Health food may be good for the conscience but Oreos taste a hell of a lot better.—Robert Redford
For all the health food fanatics out there claiming that GMOs and other nasty things in our food are waiting to kill us, the general public isn’t paying a great deal of attention. In fact, sales of what are considered “junk food” have been on the rebound the past two years. Leading the pack is an old-fashioned cookie that has become a national obsession: Oreos.
Introduced by the National Biscuit Company (Nabisco) in 1912 Oreos almost immediately became a best-seller in the cookie department. Just as quickly, Americans found different ways of eating them: dunked or not dunked, whole or split open, eating the filling first or not. Verbal battles have erupted over what is the correct way to eat Oreos and I’ve even seen cookies thrown in anger because someone didn’t eat their Oreos correctly. I wish I could say that had been a child displaying such behavior, but it wasn’t.
Our national obsession with the brand seems to have reached new levels. CBS Late Show host Stephen Colbert mentioned Oreos, or rather the lack thereof, on one of his first broadcasts last fall and the company hooked him up, complete with a hotline for ordering more should his supply ever run low. In return, Colbert has repeatedly mentioned the brand in his monolog.
Colbert isn’t the only celebrity that has been pulled into the Oreos marketing web, though. Popular musicians such as Kacey Musgraves, Owl City, Tegan and Sara and Chiddy Bang have been part of the brand’s growing Open Up With Oreo campaign that is rolling out to over 50 countries in the first half of this year. Yesterday (January 19) Billboard announced that American Idol alum Adam Lambert had joined the effort as well, with his music backing new 30-second and 15-second animated commercials. Take a look:

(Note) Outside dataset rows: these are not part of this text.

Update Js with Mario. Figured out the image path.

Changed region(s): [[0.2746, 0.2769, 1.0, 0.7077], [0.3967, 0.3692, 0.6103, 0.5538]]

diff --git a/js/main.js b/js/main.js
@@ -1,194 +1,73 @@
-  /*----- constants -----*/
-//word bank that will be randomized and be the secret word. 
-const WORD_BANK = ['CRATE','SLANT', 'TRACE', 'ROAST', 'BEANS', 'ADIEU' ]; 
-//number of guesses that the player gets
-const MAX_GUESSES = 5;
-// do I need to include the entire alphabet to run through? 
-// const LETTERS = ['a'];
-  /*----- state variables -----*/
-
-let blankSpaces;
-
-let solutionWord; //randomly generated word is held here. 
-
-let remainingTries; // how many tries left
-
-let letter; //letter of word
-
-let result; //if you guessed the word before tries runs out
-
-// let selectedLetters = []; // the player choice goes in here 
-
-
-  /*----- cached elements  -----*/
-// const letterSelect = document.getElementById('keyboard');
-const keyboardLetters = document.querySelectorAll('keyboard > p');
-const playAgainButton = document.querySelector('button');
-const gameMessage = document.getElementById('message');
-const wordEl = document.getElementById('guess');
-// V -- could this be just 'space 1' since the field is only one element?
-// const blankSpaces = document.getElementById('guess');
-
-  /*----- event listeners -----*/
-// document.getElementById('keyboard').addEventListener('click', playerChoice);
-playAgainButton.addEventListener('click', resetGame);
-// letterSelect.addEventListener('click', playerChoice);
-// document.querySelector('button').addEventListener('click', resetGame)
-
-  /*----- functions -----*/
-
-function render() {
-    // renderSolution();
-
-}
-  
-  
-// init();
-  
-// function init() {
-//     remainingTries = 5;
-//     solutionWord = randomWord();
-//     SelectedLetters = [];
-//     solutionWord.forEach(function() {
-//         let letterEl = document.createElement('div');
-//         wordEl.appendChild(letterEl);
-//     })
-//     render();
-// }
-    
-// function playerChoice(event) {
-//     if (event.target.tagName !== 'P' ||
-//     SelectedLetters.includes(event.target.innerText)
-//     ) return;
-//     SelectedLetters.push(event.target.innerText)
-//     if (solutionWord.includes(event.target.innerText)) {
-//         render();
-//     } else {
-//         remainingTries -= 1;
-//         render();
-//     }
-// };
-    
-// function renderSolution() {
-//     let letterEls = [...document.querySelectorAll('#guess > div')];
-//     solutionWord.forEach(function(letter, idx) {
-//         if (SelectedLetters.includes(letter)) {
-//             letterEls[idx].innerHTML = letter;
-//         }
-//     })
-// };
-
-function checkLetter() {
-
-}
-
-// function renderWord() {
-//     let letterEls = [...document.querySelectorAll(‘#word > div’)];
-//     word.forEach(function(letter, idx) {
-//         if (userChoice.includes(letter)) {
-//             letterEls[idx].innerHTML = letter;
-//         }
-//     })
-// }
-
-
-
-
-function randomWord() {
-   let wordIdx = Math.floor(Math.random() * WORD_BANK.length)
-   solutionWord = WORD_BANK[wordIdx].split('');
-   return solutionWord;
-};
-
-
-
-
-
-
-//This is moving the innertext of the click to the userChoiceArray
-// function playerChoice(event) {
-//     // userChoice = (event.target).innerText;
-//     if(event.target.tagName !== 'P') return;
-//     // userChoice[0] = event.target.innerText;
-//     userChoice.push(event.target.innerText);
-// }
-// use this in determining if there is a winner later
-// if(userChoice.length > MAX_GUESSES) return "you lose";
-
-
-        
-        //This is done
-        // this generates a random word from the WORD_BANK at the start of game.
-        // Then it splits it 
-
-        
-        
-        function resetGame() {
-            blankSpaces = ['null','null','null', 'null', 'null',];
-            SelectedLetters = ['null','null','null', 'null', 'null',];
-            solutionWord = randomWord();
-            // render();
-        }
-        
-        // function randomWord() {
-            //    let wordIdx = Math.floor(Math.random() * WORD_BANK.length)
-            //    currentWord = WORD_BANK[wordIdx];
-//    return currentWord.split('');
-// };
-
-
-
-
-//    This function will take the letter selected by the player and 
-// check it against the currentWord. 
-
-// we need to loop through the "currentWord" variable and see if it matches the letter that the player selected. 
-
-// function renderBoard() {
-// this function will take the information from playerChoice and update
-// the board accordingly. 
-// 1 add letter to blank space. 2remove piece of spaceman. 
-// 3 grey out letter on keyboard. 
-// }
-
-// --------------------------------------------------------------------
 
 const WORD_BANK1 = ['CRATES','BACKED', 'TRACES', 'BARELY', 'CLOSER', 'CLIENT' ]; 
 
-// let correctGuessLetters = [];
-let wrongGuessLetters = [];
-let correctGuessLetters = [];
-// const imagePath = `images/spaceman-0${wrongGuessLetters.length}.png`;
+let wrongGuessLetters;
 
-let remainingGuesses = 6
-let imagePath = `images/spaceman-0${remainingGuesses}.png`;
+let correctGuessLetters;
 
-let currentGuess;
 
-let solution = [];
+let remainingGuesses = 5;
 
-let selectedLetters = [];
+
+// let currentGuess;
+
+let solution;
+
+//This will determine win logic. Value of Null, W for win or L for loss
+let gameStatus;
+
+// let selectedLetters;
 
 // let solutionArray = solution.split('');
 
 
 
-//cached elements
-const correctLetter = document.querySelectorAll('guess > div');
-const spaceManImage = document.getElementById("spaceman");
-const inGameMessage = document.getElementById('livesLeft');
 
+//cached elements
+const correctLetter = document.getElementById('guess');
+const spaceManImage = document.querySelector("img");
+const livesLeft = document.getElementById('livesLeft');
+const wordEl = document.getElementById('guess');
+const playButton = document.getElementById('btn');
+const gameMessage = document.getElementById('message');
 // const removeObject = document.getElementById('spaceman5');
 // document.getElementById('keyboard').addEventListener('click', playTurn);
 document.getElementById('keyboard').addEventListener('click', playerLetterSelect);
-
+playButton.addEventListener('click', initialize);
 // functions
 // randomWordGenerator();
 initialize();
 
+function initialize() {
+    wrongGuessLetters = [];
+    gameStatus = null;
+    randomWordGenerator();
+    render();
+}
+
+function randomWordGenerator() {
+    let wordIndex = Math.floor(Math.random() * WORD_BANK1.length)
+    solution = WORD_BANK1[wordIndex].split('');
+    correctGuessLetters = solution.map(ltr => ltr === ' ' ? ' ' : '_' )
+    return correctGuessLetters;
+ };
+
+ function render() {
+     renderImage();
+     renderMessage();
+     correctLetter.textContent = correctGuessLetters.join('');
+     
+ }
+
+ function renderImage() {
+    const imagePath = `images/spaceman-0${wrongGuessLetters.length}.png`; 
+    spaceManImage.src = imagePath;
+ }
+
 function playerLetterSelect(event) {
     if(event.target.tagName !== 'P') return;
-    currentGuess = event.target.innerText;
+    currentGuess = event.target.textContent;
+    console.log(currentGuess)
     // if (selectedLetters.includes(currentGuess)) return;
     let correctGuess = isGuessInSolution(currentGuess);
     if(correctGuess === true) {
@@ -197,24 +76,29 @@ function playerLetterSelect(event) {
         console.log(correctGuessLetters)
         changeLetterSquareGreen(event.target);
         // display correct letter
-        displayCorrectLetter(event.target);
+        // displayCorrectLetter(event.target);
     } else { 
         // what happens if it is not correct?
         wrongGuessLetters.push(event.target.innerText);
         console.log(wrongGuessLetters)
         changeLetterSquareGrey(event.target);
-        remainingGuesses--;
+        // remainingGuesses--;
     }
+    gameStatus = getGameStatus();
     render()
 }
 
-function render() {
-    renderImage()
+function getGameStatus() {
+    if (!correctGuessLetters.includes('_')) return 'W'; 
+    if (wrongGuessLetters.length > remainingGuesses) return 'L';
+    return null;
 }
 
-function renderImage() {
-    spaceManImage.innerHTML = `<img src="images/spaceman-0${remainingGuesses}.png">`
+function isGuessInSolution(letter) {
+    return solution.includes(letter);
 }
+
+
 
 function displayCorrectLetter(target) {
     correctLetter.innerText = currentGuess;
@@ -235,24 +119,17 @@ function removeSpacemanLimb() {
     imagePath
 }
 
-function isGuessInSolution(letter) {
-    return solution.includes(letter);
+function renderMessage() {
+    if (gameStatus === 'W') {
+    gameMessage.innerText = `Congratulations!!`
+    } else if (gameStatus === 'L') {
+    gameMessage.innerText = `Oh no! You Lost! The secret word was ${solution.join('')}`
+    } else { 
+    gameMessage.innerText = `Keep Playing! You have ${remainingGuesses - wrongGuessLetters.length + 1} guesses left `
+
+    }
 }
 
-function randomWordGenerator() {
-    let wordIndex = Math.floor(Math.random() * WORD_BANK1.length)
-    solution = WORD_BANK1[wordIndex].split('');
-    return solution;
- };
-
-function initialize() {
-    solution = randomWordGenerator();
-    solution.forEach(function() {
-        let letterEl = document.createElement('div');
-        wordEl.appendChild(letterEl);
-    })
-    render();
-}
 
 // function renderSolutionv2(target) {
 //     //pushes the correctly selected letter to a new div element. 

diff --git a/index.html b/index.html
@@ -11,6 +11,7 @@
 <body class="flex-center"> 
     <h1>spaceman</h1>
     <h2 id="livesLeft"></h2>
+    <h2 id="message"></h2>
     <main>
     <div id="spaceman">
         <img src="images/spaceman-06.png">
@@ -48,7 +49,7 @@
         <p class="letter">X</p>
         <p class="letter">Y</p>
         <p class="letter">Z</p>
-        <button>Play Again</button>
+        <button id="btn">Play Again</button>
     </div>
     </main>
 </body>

One of the reasons Oreos are appealing to Lambert and many others is their consistent message of inclusiveness. Oreos are for everyone. Underscoring that position is the habit of constantly rolling out new flavors for the filling. Nabisco (which is owned by Kraft) has been careful to keep supplies of the special flavors limited, which helps both in keeping demand high and preventing flavors from becoming boring. The latest flavor, also announced yesterday, is Cinnamon Bun. The resulting ad, which also brings back the Red Velvet flavor, is called Wonder Vault and hints at many more flavors to come. Whether those are new flavors or simply the return of previous favorites is not yet known. Here’s the ad:
Company representatives have also hinted that the two flavors are now a permanent part of the Oreo lineup. Take that proclamation with a grain of salt, though. If sales lag, be sure the company will pull a flavor from shelves for a while to be brought back later. Such is the nature of Oreos supply and demand.
What remains consistent, and shows no sign of abating, however, are American’s love for that original cookie. The only person who doesn’t seem to like the cookie is a certain presidential candidate who is upset that parent company Mondelez moved some of its operations not related to Oreos to Mexico. Do we really want to trust the running of the country to someone who doesn’t like Oreos? To paraphrase a previous president from the same party, I don’t think that would be a prudent move at this juncture.
And as for any concerns about the health dangers of eating too many Oreos, I tend to defer to Mark Twain’s approach to the subject:
“Be careful about reading health books.
You may die of a misprint.”